I found myself drawn into this novel in ways that were intensely personal. While I couldn't identify with Ani's chic, moneyed lifestyle (I have never heard of many of the designers she covets, and her obsession with thinness and money are definitely off-putting), I did understand what it feels like to be a teenager who's an outsider - things haven't changed all that much since I was fourteen and trying to fit in. Ani tries to be someone she isn't, because she can't come to terms with who she really is. And that's something all of us can identify with. This is a sad, devastating story of a young woman's coming of age, a coming-of-age that has been delayed for thirteen years.

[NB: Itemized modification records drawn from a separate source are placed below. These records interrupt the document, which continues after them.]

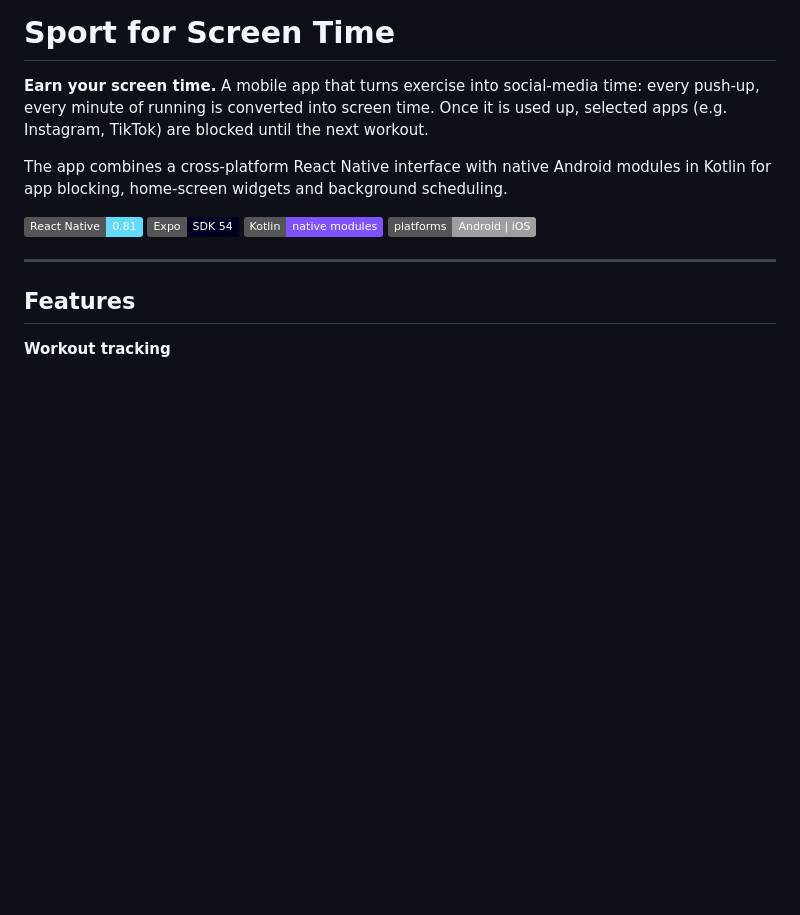
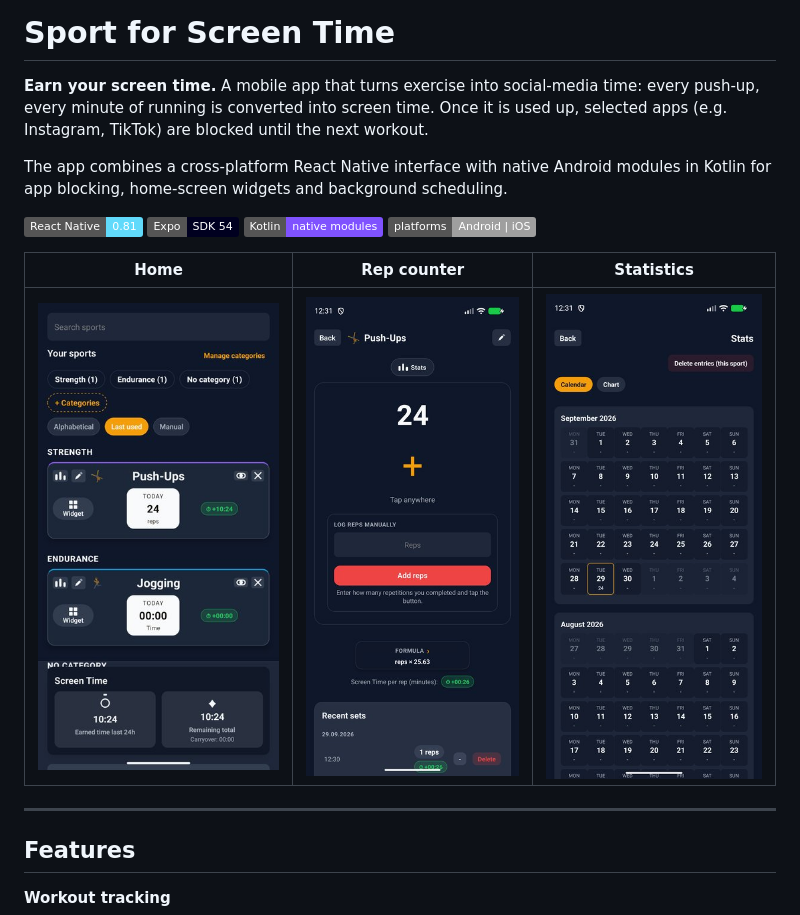
Before and after one commit to richardbendler/sport_for_insta_time, a Markdown page: README.md, the part around the change. GitHub-like rendering; pictures changed too: docs/screenshots/home.jpg (added), docs/screenshots/rep-counter.jpg (added), docs/screenshots/stats.jpg (added); badges without logos; blank space fills up the shorter version.

Commit message:
docs: Screenshots ergänzt

```diff
--- a/README.md
+++ b/README.md
@@ -11,6 +11,10 @@ for app blocking, home-screen widgets and background scheduling.
 ![Expo](https://img.shields.io/badge/Expo-SDK%2054-000020?logo=expo&logoColor=white)
 ![Kotlin](https://img.shields.io/badge/Kotlin-native%20modules-7F52FF?logo=kotlin&logoColor=white)
 ![Platforms](https://img.shields.io/badge/platforms-Android%20%7C%20iOS-lightgrey)
+
+| Home | Rep counter | Statistics |
+| --- | --- | --- |
+| ![Home screen](docs/screenshots/home.jpg) | ![Rep counter](docs/screenshots/rep-counter.jpg) | ![Statistics](docs/screenshots/stats.jpg) |
 
 ---
 
```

This is a brilliantly written novel with an identifiable if unlikable narrator who proves in the end that it is possible to take charge of your own life, even in the face of a cold and uncaring world. Growing up isn't easy for any of us. Ani takes a while to get it right, but she does get it right. I highly recommend LUCKIEST GIRL ALIVE.
Was Ani successful as a result of this high class education? The first three chapters seem positive. Her fiancé is wealthy with an ultra wealthy family as back up. There is no desire that cannot be fulfilled with money. But she is uneasy and insecure; her experiences at an exclusive high school have left scars that mar her present life. As a new student that did not quite fit in at her new school, she experienced snobbery and forms of verbal and physical abuse that might be called hazing. That occurred inside the school. As she tried to fit in during out of school parties, things went horribly wrong with life and death consequences.

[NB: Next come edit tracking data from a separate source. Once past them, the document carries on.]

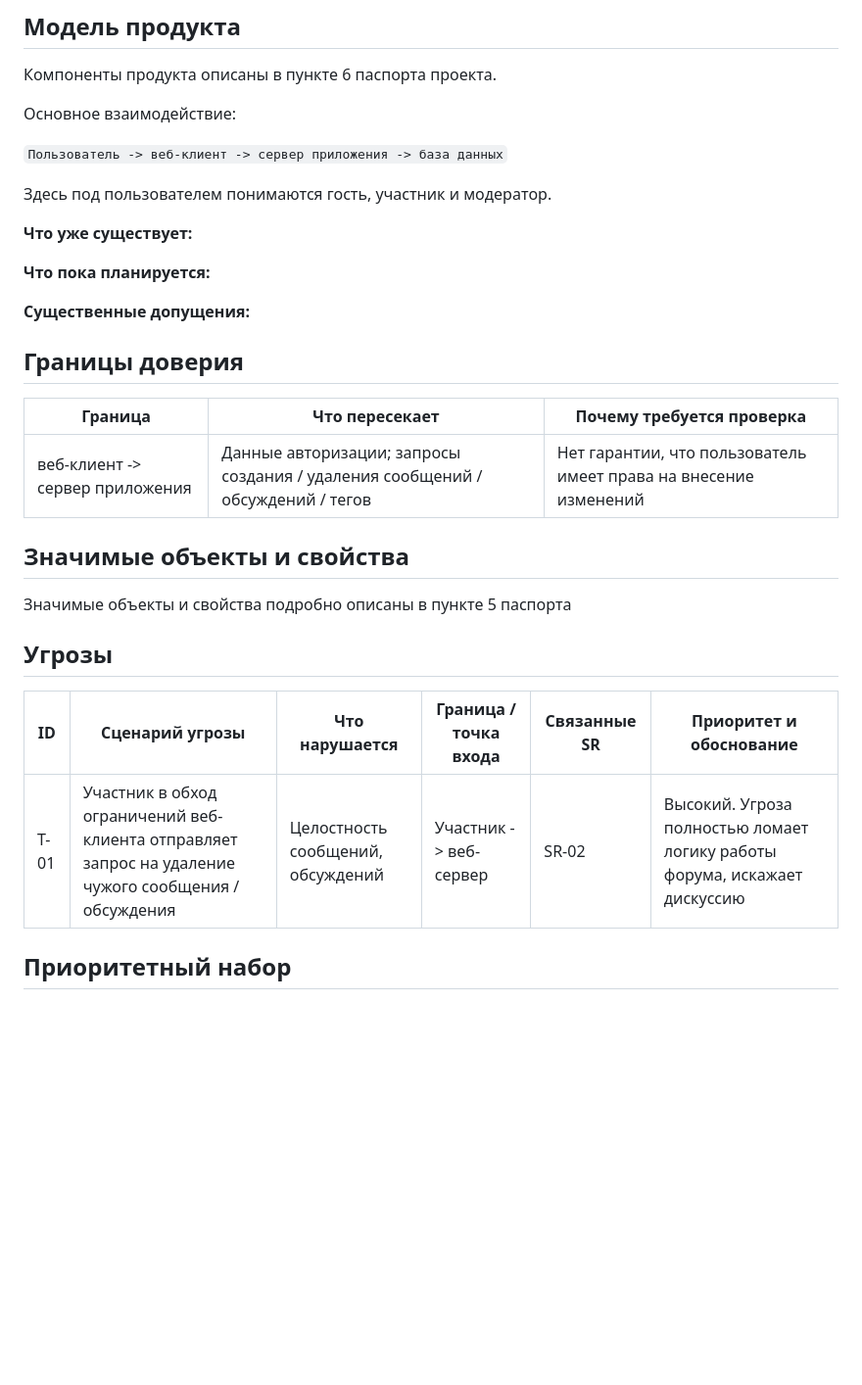
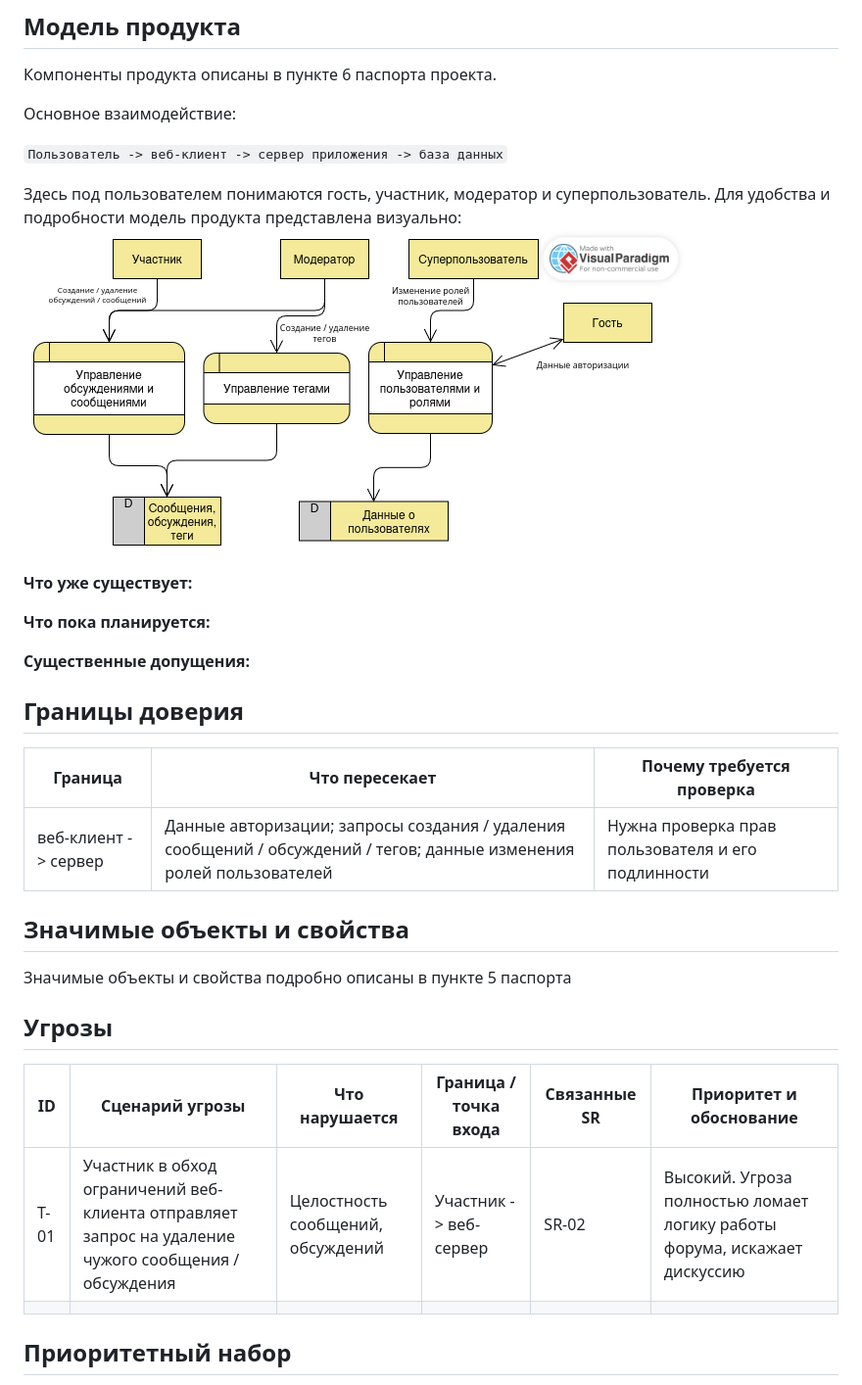
Before and after one commit to Omeba/RBPOrepo, a Markdown page: THREAT_MODEL.md, the part around the change. Shown: that part at 98% size. GitHub-like rendering; pictures changed too: model.png (added); blank space fills up the shorter version.

Commit message:
Добавлено визуальное представление модели приложения

```diff
--- a/THREAT_MODEL.md
+++ b/THREAT_MODEL.md
@@ -8,7 +8,7 @@
 
 `Пользователь -> веб-клиент -> сервер приложения -> база данных`
 
-Здесь под пользователем понимаются гость, участник и модератор.
+Здесь под пользователем понимаются гость, участник, модератор и суперпользователь. Для удобства и подробности модель продукта представлена визуально: ![модель](model.png)
 
 **Что уже существует:**
 
@@ -18,9 +18,9 @@
 
 ## Границы доверия
 
-| Граница | Что пересекает | Почему требуется проверка |
-| --- | --- | --- |
-| веб-клиент -> сервер приложения | Данные авторизации; запросы создания / удаления сообщений / обсуждений / тегов | Нет гарантии, что пользователь имеет права на внесение изменений |
+| Граница              | Что пересекает                                                                                                       | Почему требуется проверка                          |
+| -------------------- | -------------------------------------------------------------------------------------------------------------------- | -------------------------------------------------- |
+| веб-клиент -> сервер | Данные авторизации; запросы создания / удаления сообщений / обсуждений / тегов; данные изменения ролей пользователей | Нужна проверка прав пользователя и его подлинности |
 
 ## Значимые объекты и свойства
 
@@ -28,9 +28,11 @@
 
 ## Угрозы
 
-| ID | Сценарий угрозы | Что нарушается | Граница / точка входа | Связанные SR | Приоритет и обоснование |
-| --- | --- | --- | --- | --- | --- |
-| T-01 | Участник в обход ограничений веб-клиента отправляет запрос на удаление чужого сообщения / обсуждения | Целостность сообщений, обсуждений | Участник -> веб-сервер | SR-02 | Высокий. Угроза полностью ломает логику работы форума, искажает дискуссию |
+| ID   | Сценарий угрозы                                                                                      | Что нарушается                    | Граница / точка входа  | Связанные SR | Приоритет и обоснование                                                   |
+| ---- | ---------------------------------------------------------------------------------------------------- | --------------------------------- | ---------------------- | ------------ | ------------------------------------------------------------------------- |
+| T-01 | Участник в обход ограничений веб-клиента отправляет запрос на удаление чужого сообщения / обсуждения | Целостность сообщений, обсуждений | Участник -> веб-сервер | SR-02        | Высокий. Угроза полностью ломает логику работы форума, искажает дискуссию |
+|      |                                                                                                      |                                   |                        |              |                                                                           |
+
 
 ## Приоритетный набор
 
```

Ani tells her story in alternating chapters that relate her life in the present then in the following chapter reveal her reflections of the past. This would seem to be no problem; the past is dead, the present is great, and the future can only get better. But something happened at the school, an event so life changing for so many that there is a project in the works where students and teachers from the school will be interviewed about what happened then and where the participants from the past are now. There will be a documentary. Ani is willing… sort of. Mom is horrified and thinks the past should stay past. Ani's fiancé is not happy at all; there might be damage to the reputation of an old money family.

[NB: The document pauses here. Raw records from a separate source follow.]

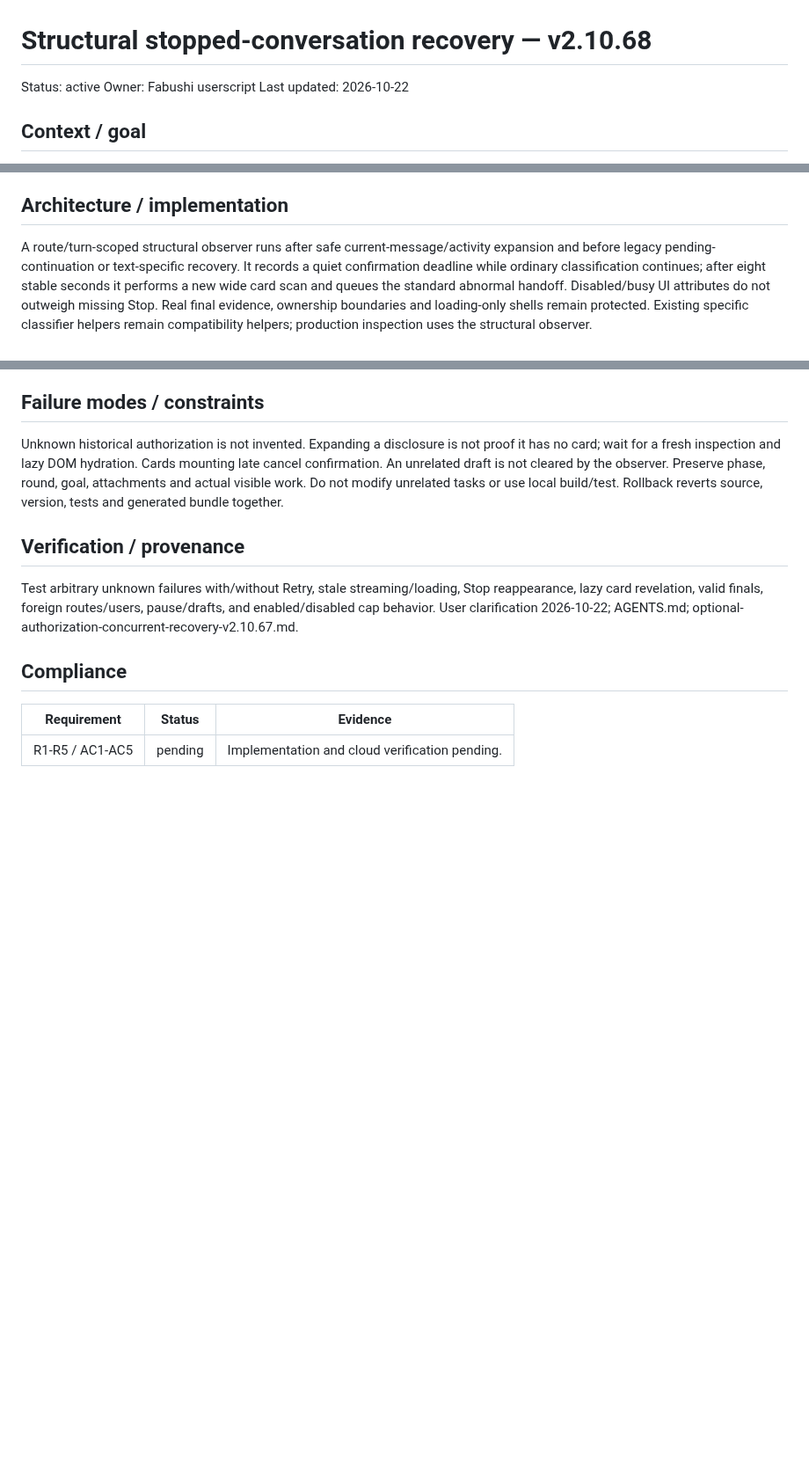
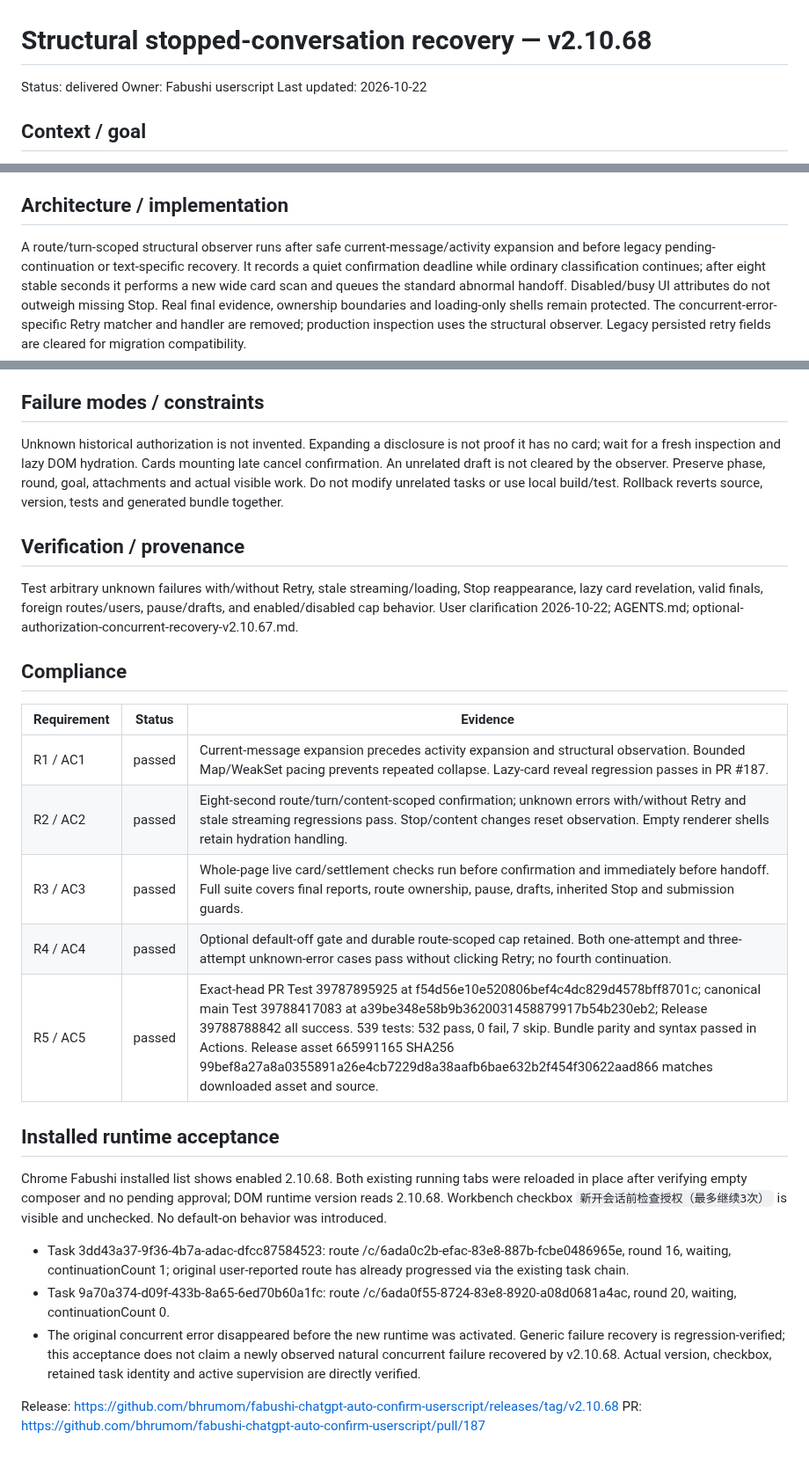
Before and after one commit to bhrumom/fabushi-chatgpt-auto-confirm-userscript, a Markdown page: docs/specs/structural-stop-absence-recovery-v2.10.68.md, 3 parts joined by grey strips. Shown at 88% size. Rendered like a GitHub page; blank space fills up the shorter version.

Commit message:
docs: record v2.10.68 cloud release and installed runtime acceptance

```diff
--- a/docs/specs/structural-stop-absence-recovery-v2.10.68.md
+++ b/docs/specs/structural-stop-absence-recovery-v2.10.68.md
@@ -1,6 +1,6 @@
 # Structural stopped-conversation recovery — v2.10.68
 
-Status: active
+Status: delivered
 Owner: Fabushi userscript
 Last updated: 2026-10-22
 
@@ -15,7 +15,7 @@ The user clarifies that recovery must use shared structural evidence across arbi
 - R5/AC5: Source/bundle parity, syntax and full tests run only in GitHub Actions. Verify exact-head PR/main CI, release digest, installed runtime, visible switch, and current original task state.
 
 ## Architecture / implementation
-A route/turn-scoped structural observer runs after safe current-message/activity expansion and before legacy pending-continuation or text-specific recovery. It records a quiet confirmation deadline while ordinary classification continues; after eight stable seconds it performs a new wide card scan and queues the standard abnormal handoff. Disabled/busy UI attributes do not outweigh missing Stop. Real final evidence, ownership boundaries and loading-only shells remain protected. Existing specific classifier helpers remain compatibility helpers; production inspection uses the structural observer.
+A route/turn-scoped structural observer runs after safe current-message/activity expansion and before legacy pending-continuation or text-specific recovery. It records a quiet confirmation deadline while ordinary classification continues; after eight stable seconds it performs a new wide card scan and queues the standard abnormal handoff. Disabled/busy UI attributes do not outweigh missing Stop. Real final evidence, ownership boundaries and loading-only shells remain protected. The concurrent-error-specific Retry matcher and handler are removed; production inspection uses the structural observer. Legacy persisted retry fields are cleared for migration compatibility.
 
 ## Failure modes / constraints
 Unknown historical authorization is not invented. Expanding a disclosure is not proof it has no card; wait for a fresh inspection and lazy DOM hydration. Cards mounting late cancel confirmation. An unrelated draft is not cleared by the observer. Preserve phase, round, goal, attachments and actual visible work. Do not modify unrelated tasks or use local build/test. Rollback reverts source, version, tests and generated bundle together.
@@ -26,4 +26,17 @@ Test arbitrary unknown failures with/without Retry, stale streaming/loading, Sto
 ## Compliance
 | Requirement | Status | Evidence |
 | --- | --- | --- |
-| R1-R5 / AC1-AC5 | pending | Implementation and cloud verification pending. |
+| R1 / AC1 | passed | Current-message expansion precedes activity expansion and structural observation. Bounded Map/WeakSet pacing prevents repeated collapse. Lazy-card reveal regression passes in PR #187. |
+| R2 / AC2 | passed | Eight-second route/turn/content-scoped confirmation; unknown errors with/without Retry and stale streaming regressions pass. Stop/content changes reset observation. Empty renderer shells retain hydration handling. |
+| R3 / AC3 | passed | Whole-page live card/settlement checks run before confirmation and immediately before handoff. Full suite covers final reports, route ownership, pause, drafts, inherited Stop and submission guards. |
+| R4 / AC4 | passed | Optional default-off gate and durable route-scoped cap retained. Both one-attempt and three-attempt unknown-error cases pass without clicking Retry; no fourth continuation. |
+| R5 / AC5 | passed | Exact-head PR Test 39787895925 at f54d56e10e520806bef4c4dc829d4578bff8701c; canonical main Test 39788417083 at a39be348e58b9b3620031458879917b54b230eb2; Release 39788788842 all success. 539 tests: 532 pass, 0 fail, 7 skip. Bundle parity and syntax passed in Actions. Release asset 665991165 SHA256 99bef8a27a8a0355891a26e4cb7229d8a38aafb6bae632b2f454f30622aad866 matches downloaded asset and source. |
+
+## Installed runtime acceptance
+Chrome Fabushi installed list shows enabled 2.10.68. Both existing running tabs were reloaded in place after verifying empty composer and no pending approval; DOM runtime version reads 2.10.68. Workbench checkbox `新开会话前检查授权（最多继续3次）` is visible and unchecked. No default-on behavior was introduced.
+- Task 3dd43a37-9f36-4b7a-adac-dfcc87584523: route /c/6ada0c2b-efac-83e8-887b-fcbe0486965e, round 16, waiting, continuationCount 1; original user-reported route has already progressed via the existing task chain.
+- Task 9a70a374-d09f-433b-8a65-6ed70b60a1fc: route /c/6ada0f55-8724-83e8-8920-a08d0681a4ac, round 20, waiting, continuationCount 0.
+- The original concurrent error disappeared before the new runtime was activated. Generic failure recovery is regression-verified; this acceptance does not claim a newly observed natural concurrent failure recovered by v2.10.68. Actual version, checkbox, retained task identity and active supervision are directly verified.
+
+Release: https://github.com/bhrumom/fabushi-chatgpt-auto-confirm-userscript/releases/tag/v2.10.68
+PR: https://github.com/bhrumom/fabushi-chatgpt-auto-confirm-userscript/pull/187
```
Also changed, not shown: docs/specs/optional-authorization-concurrent-recovery-v2.10.67.md (+4 -2 lines).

The description of Ani’s present life, especially in the first three chapters was way beyond boring and dull for me. But if the reader is a clothing, jewelry, or fashion designer, these chapters might be great. The early chapters about her attempts to fit in at school should be very interesting to young adult readers who are still close to that experience. The horrific events described at the school are unfortunately a reflection of the past decade of violence. The last few chapters of the book tie together the two lives of Ani and try to settle her insecurities to the extent she can go further. There is an interesting guide at the end for readers who wish to select the book for a reading group. I will recommend this book as one title in a list I have made for my classes in which students study English as a second language.